-- Provided entries follows --

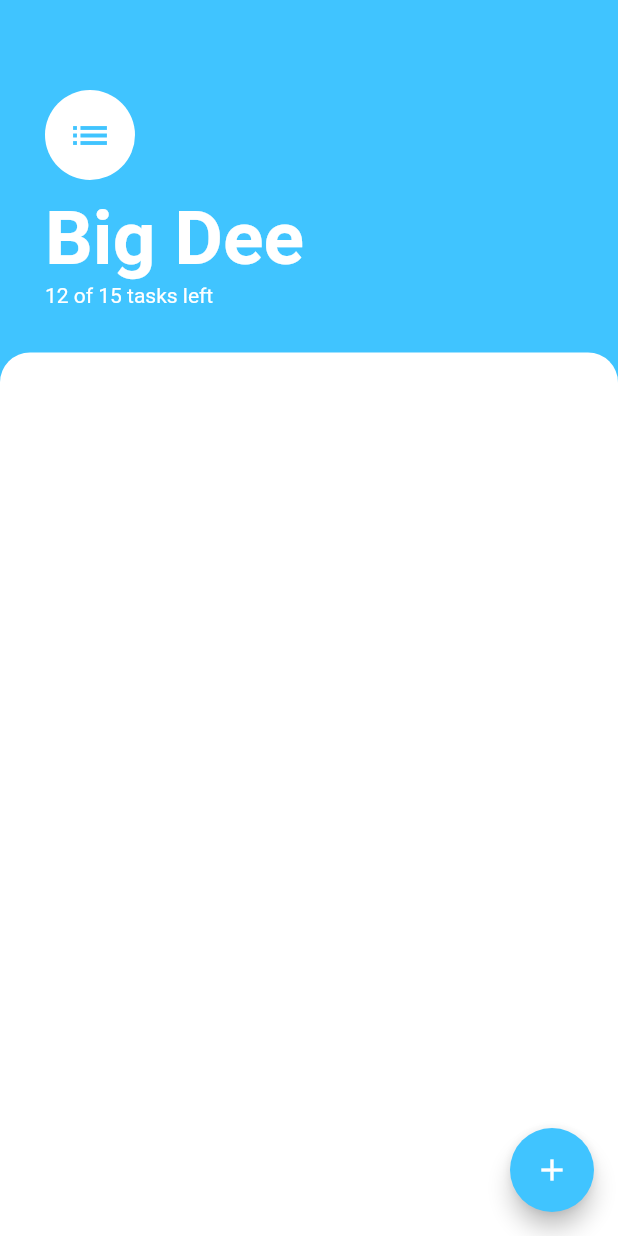
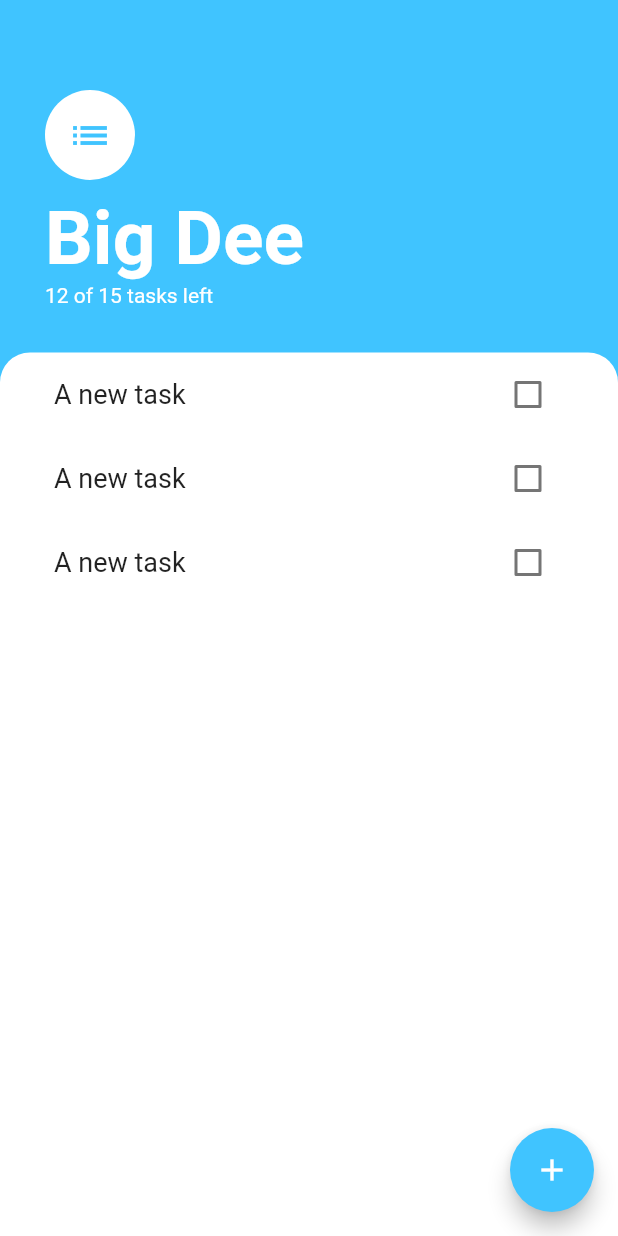
Before and after one commit to Erhabor-Fona/Todo-app, a Flutter app: the screen it shows after launch, on a phone screen of 412 x 824 dp. Run offline on Flutter 3.47's test engine with Material 2 defaults, Android fonts, the phone set to English and light mode, and no system bars.

Commit message:
Update: Updated the task screen to include the list of task on the screen by creating two new custom widgets.

```diff
--- a/lib/Screens/task.screen.dart
+++ b/lib/Screens/task.screen.dart
@@ -1,5 +1,6 @@
 import 'package:flutter/cupertino.dart';
 import 'package:flutter/material.dart';
+import 'package:todo/Widgets/task.list.dart';
 
 class TaskScreen extends StatelessWidget {
   const TaskScreen({Key? key}) : super(key: key);
@@ -52,6 +53,7 @@ class TaskScreen extends StatelessWidget {
             ),
             Expanded(
               child: Container(
+                padding: EdgeInsets.symmetric(horizontal: 20.0),
                 decoration: BoxDecoration(
                     color: Colors.white,
                     borderRadius: BorderRadius.only(
@@ -59,6 +61,7 @@ class TaskScreen extends StatelessWidget {
                       topRight: Radius.circular(20.0),
                     )
                 ),
+                child: TaskList(),
               ),
             )
           ],
--- /dev/null
+++ b/lib/Widgets/task.list.dart
@@ -0,0 +1,15 @@
+import 'package:flutter/material.dart';
+import 'task.tile.dart';
+
+class TaskList extends StatelessWidget {
+  @override
+  Widget build(BuildContext context) {
+    return ListView(
+      children: <Widget>[
+        TaskTile(),
+        TaskTile(),
+        TaskTile(),
+      ],
+    );
+  }
+}
--- /dev/null
+++ b/lib/Widgets/task.tile.dart
@@ -0,0 +1,15 @@
+import 'package:flutter/material.dart';
+
+class TaskTile extends StatelessWidget {
+  @override
+  Widget build(BuildContext context) {
+    return ListTile(
+      title: Text('A new task',
+        style: TextStyle(fontSize: 18.0),),
+      trailing: Checkbox(
+        value: false,
+        onChanged:(value){},
+      ),
+    );
+  }
+}
```
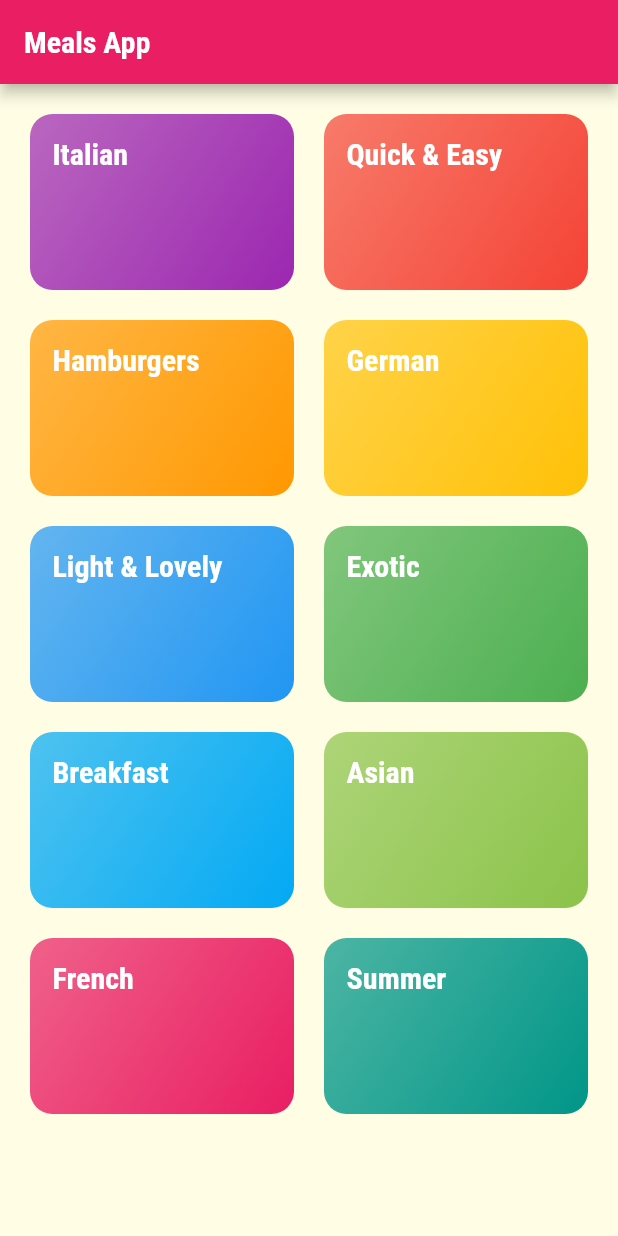
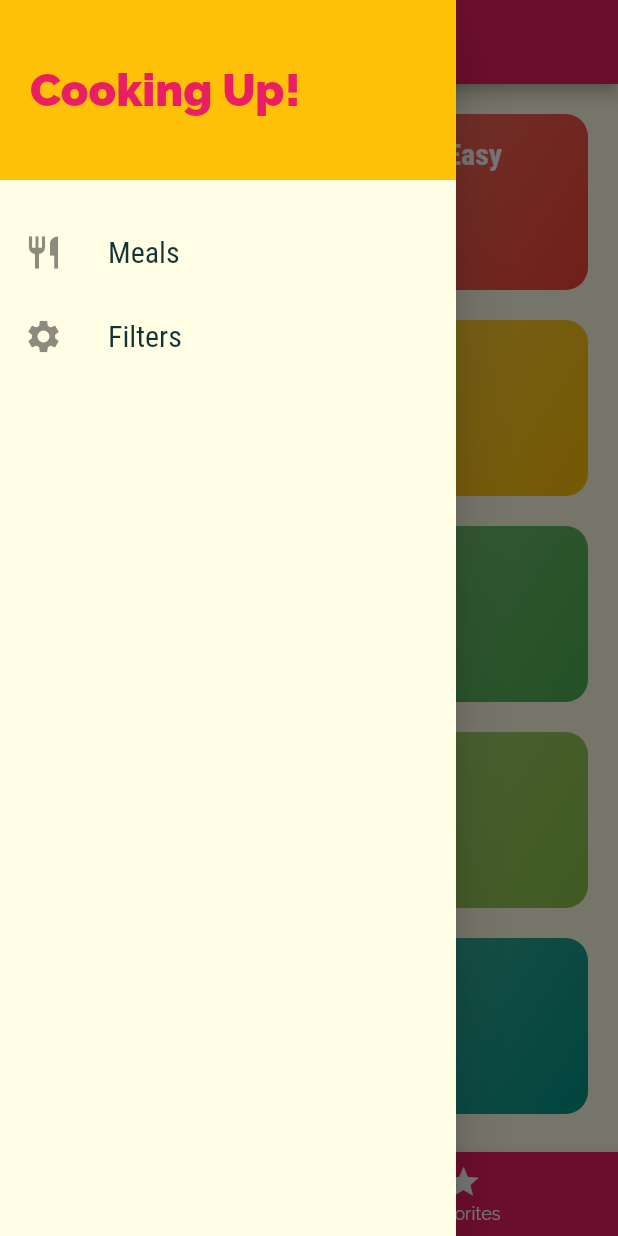
Before and after one commit to jintoga/Flutter-Study-Meals-App, a Flutter app: the screen it shows after launch, with the side drawer open (before the commit the screen has no drawer), on a phone screen of 412 x 824 dp. Run offline on Flutter 3.47's test engine with Material 2 defaults, Android fonts, the phone set to English and light mode, and no system bars.

Commit message:
added filters

```diff
--- a/lib/main.dart
+++ b/lib/main.dart
@@ -1,11 +1,48 @@
 import 'package:flutter/material.dart';
-import 'package:meals_app/screens/categories_screen.dart';
+import 'package:meals_app/dummy_data.dart';
+import 'package:meals_app/models/meal.dart';
 import 'package:meals_app/screens/category_meals_screen.dart';
+import 'package:meals_app/screens/filters_screen.dart';
 import 'package:meals_app/screens/meal_detail_screen.dart';
+import 'package:meals_app/screens/tabs_screen.dart';
 
 void main() => runApp(MyApp());
 
-class MyApp extends StatelessWidget {
+class MyApp extends StatefulWidget {
+  @override
+  _MyAppState createState() => _MyAppState();
+}
+
+class _MyAppState extends State<MyApp> {
+  Map<String, bool> _filters = {
+    'gluten': false,
+    'lactose': false,
+    'vegan': false,
+    'vegetarian': false,
+  };
+  List<Meal> _availableMeals = DUMMY_MEALS;
+
+  void _setFilters(Map<String, bool> filters) {
+    setState(() {
+      _filters = filters;
+      _availableMeals = DUMMY_MEALS.where((meal) {
+        if (_filters['gluten'] && !meal.isGlutenFree) {
+          return false;
+        }
+        if (_filters['lactose'] && !meal.isLactoseFree) {
+          return false;
+        }
+        if (_filters['vegan'] && !meal.isVegan) {
+          return false;
+        }
+        if (_filters['vegetarian'] && !meal.isVegetarian) {
+          return false;
+        }
+        return true;
+      }).toList();
+    });
+  }
+
   @override
   Widget build(BuildContext context) {
     return MaterialApp(
@@ -25,6 +62,7 @@ class MyApp extends StatelessWidget {
                 headline: TextStyle(
                   fontSize: 18,
                   fontFamily: 'RobotoCondensed',
+                  color: Colors.black,
                 ),
                 title: TextStyle(
                   fontSize: 20,
@@ -34,9 +72,11 @@ class MyApp extends StatelessWidget {
                 ),
               )),
       routes: {
-        '/': (context) => CategoriesScreen(),
-        CategoryMealsScreen.routeName: (context) => CategoryMealsScreen(),
+        '/': (context) => TabsScreen(),
+        CategoryMealsScreen.routeName: (context) =>
+            CategoryMealsScreen(_availableMeals),
         MealDetailScreen.routeName: (context) => MealDetailScreen(),
+        FiltersScreen.routeName: (context) => FiltersScreen(_setFilters,_filters),
       },
     );
   }
--- a/lib/screens/categories_screen.dart
+++ b/lib/screens/categories_screen.dart
@@ -1,18 +1,11 @@
 import 'package:flutter/material.dart';
+import 'package:meals_app/dummy_data.dart';
 import 'package:meals_app/widgets/category_item.dart';
-import 'package:meals_app/dummy_data.dart';
 
 class CategoriesScreen extends StatelessWidget {
   @override
   Widget build(BuildContext context) {
-    return Scaffold(
-      appBar: AppBar(
-        title: Text(
-          "Meals App",
-          style: Theme.of(context).textTheme.title,
-        ),
-      ),
-      body: GridView(
+    return GridView(
       padding: EdgeInsets.all(20),
       gridDelegate: SliverGridDelegateWithMaxCrossAxisExtent(
         maxCrossAxisExtent: 200,
@@ -27,7 +20,6 @@ class CategoriesScreen extends StatelessWidget {
                 category.color,
               ))
           .toList(),
-      ),
     );
   }
 }
--- a/lib/screens/meal_detail_screen.dart
+++ b/lib/screens/meal_detail_screen.dart
@@ -88,6 +88,12 @@ class MealDetailScreen extends StatelessWidget {
           ],
         ),
       ),
+      floatingActionButton: FloatingActionButton(
+        child: Icon(Icons.delete),
+        onPressed: () {
+          Navigator.of(context).pop(mealId);
+        },
+      ),
     );
   }
 }
--- /dev/null
+++ b/lib/screens/tabs_screen.dart
@@ -0,0 +1,57 @@
+import 'package:flutter/material.dart';
+import 'package:meals_app/screens/categories_screen.dart';
+import 'package:meals_app/screens/favorites_screen.dart';
+import 'package:meals_app/widgets/main_drawer.dart';
+
+class TabsScreen extends StatefulWidget {
+  @override
+  _TabsScreenState createState() => _TabsScreenState();
+}
+
+class _TabsScreenState extends State<TabsScreen> {
+  final List<Map<String, Object>> _pages = [
+    {
+      'page': CategoriesScreen(),
+      'title': 'Categories',
+    },
+    {
+      'page': FavoritesScreen(),
+      'title': 'Favorites',
+    },
+  ];
+  int _selectedPageIndex = 0;
+
+  void _selectPage(int index) {
+    setState(() {
+      _selectedPageIndex = index;
+    });
+  }
+
+  @override
+  Widget build(BuildContext context) {
+    return Scaffold(
+      appBar: AppBar(
+        title: Text(_pages[_selectedPageIndex]['title']),
+      ),
+      body: _pages[_selectedPageIndex]['page'] as Widget,
+      drawer: MainDrawer(),
+      bottomNavigationBar: BottomNavigationBar(
+        onTap: _selectPage,
+        backgroundColor: Theme.of(context).primaryColor,
+        unselectedItemColor: Colors.white,
+        selectedItemColor: Theme.of(context).accentColor,
+        currentIndex: _selectedPageIndex,
+        items: [
+          BottomNavigationBarItem(
+            icon: Icon(Icons.category),
+            title: Text('Categories'),
+          ),
+          BottomNavigationBarItem(
+            icon: Icon(Icons.star),
+            title: Text('Favorites'),
+          ),
+        ],
+      ),
+    );
+  }
+}
--- /dev/null
+++ b/lib/widgets/main_drawer.dart
@@ -0,0 +1,55 @@
+import 'package:flutter/material.dart';
+import 'package:meals_app/screens/filters_screen.dart';
+
+class MainDrawer extends StatelessWidget {
+  @override
+  Widget build(BuildContext context) {
+    return Drawer(
+      child: Column(
+        children: <Widget>[
+          Container(
+            height: 120,
+            width: double.infinity,
+            padding: EdgeInsets.all(20),
+            alignment: Alignment.centerLeft,
+            color: Theme.of(context).accentColor,
+            child: Text(
+              'Cooking Up!',
+              style: TextStyle(
+                fontWeight: FontWeight.w900,
+                fontSize: 30,
+                color: Theme.of(context).primaryColor,
+              ),
+            ),
+          ),
+          SizedBox(
+            height: 20,
+          ),
+          buildListTile('Meals', Icons.restaurant, () {
+            Navigator.of(context).pushReplacementNamed('/');
+          }),
+          buildListTile('Filters', Icons.settings, () {
+            Navigator.of(context).pushReplacementNamed(FiltersScreen.routeName);
+          }),
+        ],
+      ),
+    );
+  }
+
+  Widget buildListTile(String title, IconData iconData, Function tabHandler) {
+    return ListTile(
+      leading: Icon(
+        iconData,
+        size: 26,
+      ),
+      title: Text(
+        title,
+        style: TextStyle(
+          fontFamily: 'RobotoCondensed',
+          fontSize: 20,
+        ),
+      ),
+      onTap: tabHandler,
+    );
+  }
+}
```
Also changed, not shown: lib/screens/category_meals_screen.dart (+36 -9 lines), lib/screens/favorites_screen.dart (added, +8 -0 lines), lib/screens/filters_screen.dart (added, +113 -0 lines), lib/widgets/meal_item.dart (+9 -1 lines). Lines whose indentation alone changed are shown as unchanged.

-- Provided entries concluded --

#### Task to complete
Please filter the entries for the word "Colors" and copy the lines that have it.

#### Response area
                     color: Colors.white,
+                  color: Colors.black,
+        unselectedItemColor: Colors.white,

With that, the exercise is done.